EXERCISE DESCRIPTION: Reproduce every entry exactly.

RECORDED DATA Start Marker

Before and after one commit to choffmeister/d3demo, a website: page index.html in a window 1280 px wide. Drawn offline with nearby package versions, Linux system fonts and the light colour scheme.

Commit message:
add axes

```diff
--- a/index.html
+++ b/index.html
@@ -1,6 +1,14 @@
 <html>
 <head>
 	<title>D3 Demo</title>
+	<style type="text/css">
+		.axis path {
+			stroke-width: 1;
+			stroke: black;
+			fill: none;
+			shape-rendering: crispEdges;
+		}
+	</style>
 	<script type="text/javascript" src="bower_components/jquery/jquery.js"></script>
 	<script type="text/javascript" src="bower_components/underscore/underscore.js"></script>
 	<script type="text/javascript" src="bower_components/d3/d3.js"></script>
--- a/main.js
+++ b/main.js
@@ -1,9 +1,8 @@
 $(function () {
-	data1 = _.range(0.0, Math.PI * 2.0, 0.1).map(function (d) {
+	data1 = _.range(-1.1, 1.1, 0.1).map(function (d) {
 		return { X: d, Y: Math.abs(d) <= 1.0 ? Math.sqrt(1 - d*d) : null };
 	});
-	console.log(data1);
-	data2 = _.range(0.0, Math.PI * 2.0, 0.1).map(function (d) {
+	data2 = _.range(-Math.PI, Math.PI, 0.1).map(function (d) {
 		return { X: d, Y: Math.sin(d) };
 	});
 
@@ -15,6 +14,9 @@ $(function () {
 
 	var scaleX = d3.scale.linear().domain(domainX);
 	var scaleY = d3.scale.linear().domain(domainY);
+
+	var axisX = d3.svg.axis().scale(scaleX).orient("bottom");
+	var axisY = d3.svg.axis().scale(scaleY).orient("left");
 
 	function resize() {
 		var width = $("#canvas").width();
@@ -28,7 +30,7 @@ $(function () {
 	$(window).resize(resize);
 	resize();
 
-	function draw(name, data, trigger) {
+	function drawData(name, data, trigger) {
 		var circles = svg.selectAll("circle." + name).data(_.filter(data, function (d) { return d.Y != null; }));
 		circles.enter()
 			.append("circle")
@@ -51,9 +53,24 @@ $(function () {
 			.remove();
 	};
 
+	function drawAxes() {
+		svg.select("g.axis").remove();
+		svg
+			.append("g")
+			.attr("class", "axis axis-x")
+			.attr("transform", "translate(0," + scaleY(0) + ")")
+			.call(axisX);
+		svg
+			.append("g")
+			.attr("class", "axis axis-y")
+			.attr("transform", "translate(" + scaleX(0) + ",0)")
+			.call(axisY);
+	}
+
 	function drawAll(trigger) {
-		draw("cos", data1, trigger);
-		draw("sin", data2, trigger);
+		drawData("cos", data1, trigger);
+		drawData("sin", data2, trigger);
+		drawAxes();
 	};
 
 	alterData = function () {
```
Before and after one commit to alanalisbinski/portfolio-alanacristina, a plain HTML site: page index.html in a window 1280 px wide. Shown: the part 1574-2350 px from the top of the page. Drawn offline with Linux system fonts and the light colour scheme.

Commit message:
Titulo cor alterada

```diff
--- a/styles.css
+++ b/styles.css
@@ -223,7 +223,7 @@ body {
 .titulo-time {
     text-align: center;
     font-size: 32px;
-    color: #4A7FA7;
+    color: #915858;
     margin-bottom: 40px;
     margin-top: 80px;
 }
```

RECORDED DATA End Marker

YOUR SOLUTION:
Before and after one commit to choffmeister/d3demo, a website: page index.html in a window 1280 px wide. Drawn offline with nearby package versions, Linux system fonts and the light colour scheme.

Commit message:
add axes

```diff
--- a/index.html
+++ b/index.html
@@ -1,6 +1,14 @@
 <html>
 <head>
 	<title>D3 Demo</title>
+	<style type="text/css">
+		.axis path {
+			stroke-width: 1;
+			stroke: black;
+			fill: none;
+			shape-rendering: crispEdges;
+		}
+	</style>
 	<script type="text/javascript" src="bower_components/jquery/jquery.js"></script>
 	<script type="text/javascript" src="bower_components/underscore/underscore.js"></script>
 	<script type="text/javascript" src="bower_components/d3/d3.js"></script>
--- a/main.js
+++ b/main.js
@@ -1,9 +1,8 @@
 $(function () {
-	data1 = _.range(0.0, Math.PI * 2.0, 0.1).map(function (d) {
+	data1 = _.range(-1.1, 1.1, 0.1).map(function (d) {
 		return { X: d, Y: Math.abs(d) <= 1.0 ? Math.sqrt(1 - d*d) : null };
 	});
-	console.log(data1);
-	data2 = _.range(0.0, Math.PI * 2.0, 0.1).map(function (d) {
+	data2 = _.range(-Math.PI, Math.PI, 0.1).map(function (d) {
 		return { X: d, Y: Math.sin(d) };
 	});
 
@@ -15,6 +14,9 @@ $(function () {
 
 	var scaleX = d3.scale.linear().domain(domainX);
 	var scaleY = d3.scale.linear().domain(domainY);
+
+	var axisX = d3.svg.axis().scale(scaleX).orient("bottom");
+	var axisY = d3.svg.axis().scale(scaleY).orient("left");
 
 	function resize() {
 		var width = $("#canvas").width();
@@ -28,7 +30,7 @@ $(function () {
 	$(window).resize(resize);
 	resize();
 
-	function draw(name, data, trigger) {
+	function drawData(name, data, trigger) {
 		var circles = svg.selectAll("circle." + name).data(_.filter(data, function (d) { return d.Y != null; }));
 		circles.enter()
 			.append("circle")
@@ -51,9 +53,24 @@ $(function () {
 			.remove();
 	};
 
+	function drawAxes() {
+		svg.select("g.axis").remove();
+		svg
+			.append("g")
+			.attr("class", "axis axis-x")
+			.attr("transform", "translate(0," + scaleY(0) + ")")
+			.call(axisX);
+		svg
+			.append("g")
+			.attr("class", "axis axis-y")
+			.attr("transform", "translate(" + scaleX(0) + ",0)")
+			.call(axisY);
+	}
+
 	function drawAll(trigger) {
-		draw("cos", data1, trigger);
-		draw("sin", data2, trigger);
+		drawData("cos", data1, trigger);
+		drawData("sin", data2, trigger);
+		drawAxes();
 	};
 
 	alterData = function () {
```
Before and after one commit to alanalisbinski/portfolio-alanacristina, a plain HTML site: page index.html in a window 1280 px wide. Shown: the part 1574-2350 px from the top of the page. Drawn offline with Linux system fonts and the light colour scheme.

Commit message:
Titulo cor alterada

```diff
--- a/styles.css
+++ b/styles.css
@@ -223,7 +223,7 @@ body {
 .titulo-time {
     text-align: center;
     font-size: 32px;
-    color: #4A7FA7;
+    color: #915858;
     margin-bottom: 40px;
     margin-top: 80px;
 }
```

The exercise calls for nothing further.